First, let's give credit where credit is due—this is a drink that was created by Troy Sidle for Pouring Ribbons, a New York bar and another successful Alchemy Consulting venture. The menu lists each drink with a unique double-sliding scale. One measurement reveals whether a selection is "Refreshing" or "Spiritous" while the other scale indicates "Comforting" vs. "Adventurous". We love this approach to recipes because of how it allows even the most unfamiliar list of ingredients to represent some idea of what you can expect in the glass. Although the definitions are

Click here and take a bigger gulp of this article. . .

Drink of the Week: Pink Panther

Sometimes, it's all about the lady in your life. That statement means different things to different people, of course, but let's face it: not everyone wants to drink the latest Manhattan variation. And there's absolutely nothing wrong with that, not because it leaves more rye whiskey for the rest of us, but because plenty of people either don't like whiskey or don't yet have an affinity for spirit-forward cocktails.

We're not saying that ladies don't like Manhattans. We're not saying that at all. We simply recognize that every so often, it's fun to put what we've learned into a drink that is accessible to everyone. That's not to say we think this is a "girl drink"—or that there is such a thing—but you could do a lot worse than the Pink Panther. We'll even go a step further and say that if you (or your lady friend) doesn't like our

Click here and take a bigger gulp of this article. . .

Drink of the Week: Iron Cross

Scan the liquor cabinet for base spirits and you might find a sad bottle of pisco that always seems to squeeze itself into the darkest corner. That's a shame because there's nothing actually wrong with pisco—it's just that there are only a handful of cocktails you can find that use it. Of course there is the Pisco Sour plus old references to Pisco Punch, but aside from a few recipes that pair this clear brandy with Galliano, you just don't see folks using it much. Just because recipes don't exist in abundance doesn't mean it's not popular. The Pisco Sour is a fantastic drink and depending on what part of the world you are in, it can even be the most important cocktail on the menu. Having already covered it some time ago, we decided there's no reason it can't be used as

Click here and take a bigger gulp of this article. . .

Drink Of The Week: Pisco Sour

Here we are with another exciting Drink Of The Week. It is exciting, right? This time it's the Pisco Sour. Is it Peruvian? Is it Chilean? Who knows. It's probably both. Get yourself some pisco and some limes, not lemons. Did you know that in Peru, what we call limes they call lemons? It's confusing, but trust me, you should be using limes.
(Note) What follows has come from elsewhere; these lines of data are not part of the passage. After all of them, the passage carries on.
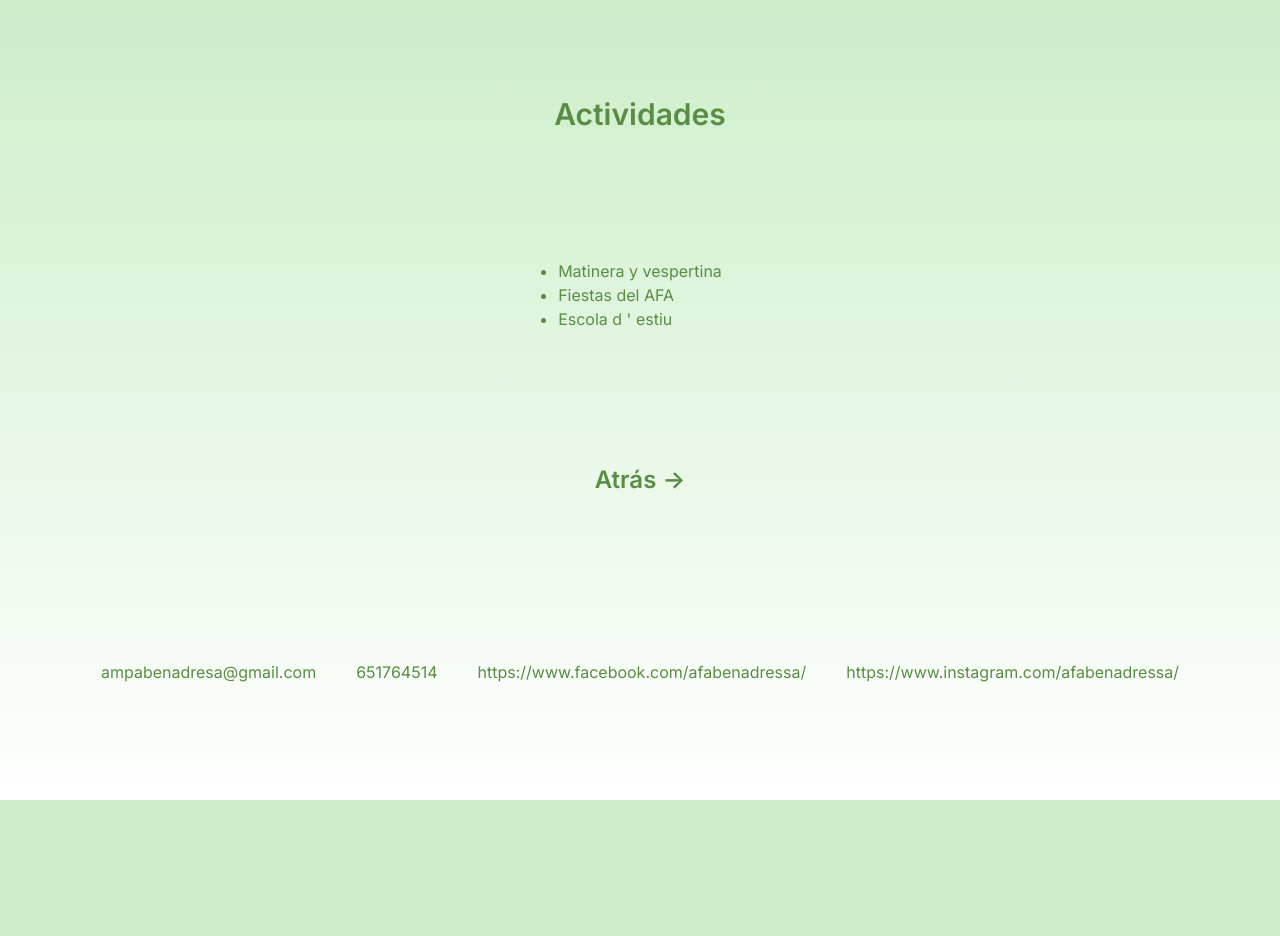
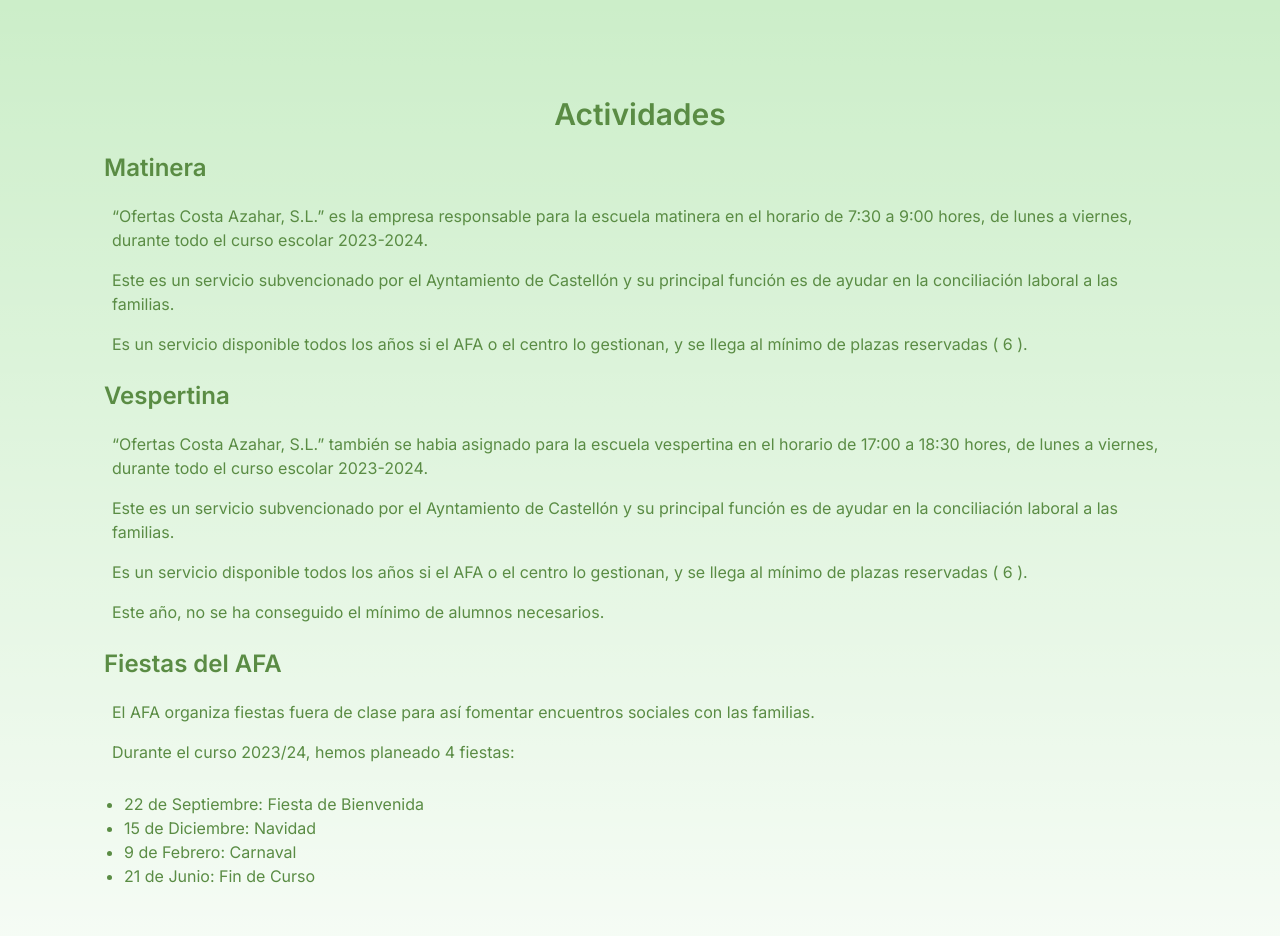
Before and after one commit to spargates/AFA, a Next.js app: page /actividades in a window 1280 px wide. Shown: the top 936 px of the page. Before the commit the page ends 800 px from the top, so only its background shows below. Built offline with nearby package versions, Linux system fonts and the light colour scheme.

Commit message:
Primera versión

```diff
--- a/app/actividades/page.tsx
+++ b/app/actividades/page.tsx
@@ -9,10 +9,68 @@ export default function Actividades() {
       </h1>
       </div>
       <div className="relative flex place-items-center" >
-        <ul className="list-disc ">
-          <li>Matinera y vespertina</li>
-          <li>Fiestas del AFA</li>
-          <li>Escola d &apos; estiu</li>
+        <ul>
+          <li className="p-2">
+            <h2 className={`mb-3 text-2xl font-semibold`}>
+             Matinera
+            </h2>
+            <p className="p-2"> “Ofertas Costa Azahar, S.L.” es la empresa responsable para la escuela matinera en el
+              horario de 7:30 a 9:00 hores, de lunes a viernes, durante todo el curso escolar 2023-2024.
+            </p>
+            <p className="p-2" >
+              Este es un servicio subvencionado por el Ayntamiento de Castellón y su principal función es de ayudar en la conciliación
+              laboral a las familias.
+            </p>
+            <p className="p-2" >
+              Es un servicio disponible todos los años si el AFA o el centro lo gestionan, y se llega al mínimo de plazas reservadas ( 6 ).
+            </p>
+          </li>
+
+          <li className="p-2">
+            <h2 className={`mb-3 text-2xl font-semibold`}>
+              Vespertina
+            </h2>
+            <p className="p-2"> “Ofertas Costa Azahar, S.L.” también se habia asignado para la escuela vespertina en el
+              horario de 17:00 a 18:30 hores, de lunes a viernes, durante todo el curso escolar 2023-2024.
+            </p>
+            <p className="p-2" >
+              Este es un servicio subvencionado por el Ayntamiento de Castellón y su principal función es de ayudar en la conciliación
+              laboral a las familias.
+            </p>
+            <p className="p-2" >
+              Es un servicio disponible todos los años si el AFA o el centro lo gestionan, y se llega al mínimo de plazas reservadas ( 6 ).
+            </p>
+            <p className="p-2" >
+              Este año, no se ha conseguido el mínimo de alumnos necesarios.
+            </p>
+          </li>
+          <li className="p-2">
+            <h2 className={`mb-3 text-2xl font-semibold`}>
+             Fiestas del AFA
+            </h2>
+            <p className="p-2" >
+              El AFA organiza fiestas fuera de clase para así fomentar encuentros sociales con las familias.
+            </p>
+            <p className="p-2" >
+              Durante el curso 2023/24, hemos planeado 4 fiestas:
+            </p>
+              <ul className='list-disc p-5'>
+                <li className="break-normal">
+                  22 de Septiembre: Fiesta de Bienvenida
+                </li>
+                <li className="break-normal">
+                  15 de Diciembre: Navidad
+                </li>
+                <li className="break-normal">
+                  9 de Febrero: Carnaval
+                </li>
+                <li className="break-normal">
+                  21 de Junio: Fin de Curso
+                </li>
+              </ul>
+
+          </li>
+
         </ul>
       </div>
       <Atras/>
--- a/app/cole/page.tsx
+++ b/app/cole/page.tsx
@@ -28,6 +28,7 @@ export default function ElCole() {
           priority
         />
           </li>
+          {/**
 
           <li><h2 className={`mb-3 text-xl font-semibold`}>
             Horarios de entrada y salida
@@ -38,6 +39,7 @@ export default function ElCole() {
             Comedor
           </h2></li>
 
+           */}
         </ul>
       </div>
       <Atras/>
--- a/app/page.tsx
+++ b/app/page.tsx
@@ -12,7 +12,6 @@ const cards = [
   link: "/actividades",
   descripcion: "Descubre las actividades que vamos a organizar.",
 },
-
 {
   titulo: "Cole",
   link: "/cole",
@@ -25,6 +24,7 @@ const cards = [
   descripcion: "Presentación de la junta directiva.",
 },
 ]
+
 interface CardProp{
   card: {
     link:string;
--- a/app/socios/page.tsx
+++ b/app/socios/page.tsx
@@ -27,12 +27,15 @@ export default function Socios() {
             Gestión del material fungible 2023/24
             </a>
           </li>
+          {/**
+
           <li className='p-5'>
             Buzón de sugerencias (Pendiente)
           </li>
           <li className='p-5'>
             Da un paso más y forma parte del AFA (pendiente)
           </li>
+           */}
         </ul>
       </div>
       <Atras/>
```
So, what's pisco? That's what you really wanna know. Pisco is made from distilled grapes including Quebranta, Muscat and Italiao varieties to create a kind of clear brandy. Depending on it's origin and the type of grapes used, it can have a woody and sweet aroma and a flavor reminiscent of weak rum. Pisco and the Pisco Sour are the subject of an ongoing dispute between Peru and Chile. Each country claims to own the origin of the spirit and the popular cocktail. While the argument

Click here and take a bigger gulp of this article. . .